*** DATA EXCERPTS Section Begins ***

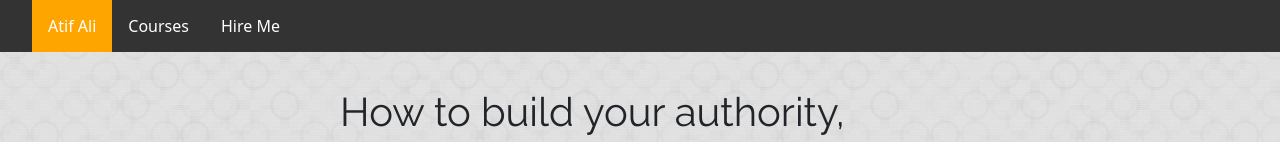
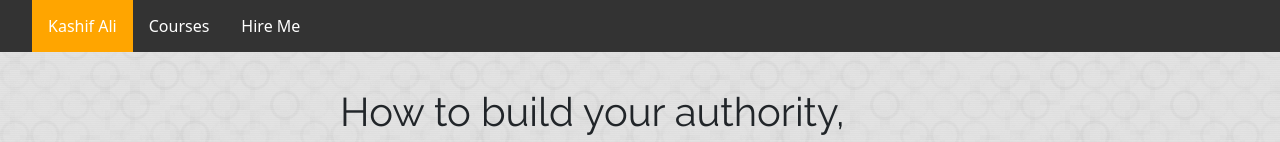
Before and after one commit to kashifali011/my-first-wesite, a plain HTML site: page index.html in a window 1280 px wide. Shown: the top 142 px of the page. Drawn offline with nearby package versions, Linux system fonts and the light colour scheme.

Commit message:
updated title name

```diff
--- a/index.html
+++ b/index.html
@@ -2,14 +2,14 @@
 <html lang="en">
 <head>
     <meta charset="UTF-8">
-    <title>My Work</title>
+    <title>My first website</title>
     <link rel="stylesheet" href="style/style.css">
     <link rel="stylesheet" href="https://cdn.jsdelivr.net/npm/bootstrap@5.1.3/dist/css/bootstrap.min.css">
 </head>
 <body>
     <div class="navigation">
         <ul>
-            <li class="active"><a href="#atif-ali">Atif Ali</a></li>
+            <li class="active"><a href="#atif-ali">Kashif Ali</a></li>
             <li><a href="#courses">Courses</a></li>
             <li><a href="#hire-me">Hire Me</a></li>
         </ul>
```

*** DATA EXCERPTS Section Ends ***

◆ TASK GOAL
Find and show each line of the listing with the word "html".

◆ REPLY
Before and after one commit to kashifali011/my-first-wesite, a plain HTML site: page index.html in a window 1280 px wide. Shown: the top 142 px of the page. Drawn offline with nearby package versions, Linux system fonts and the light colour scheme.
--- a/index.html
+++ b/index.html
 <html lang="en">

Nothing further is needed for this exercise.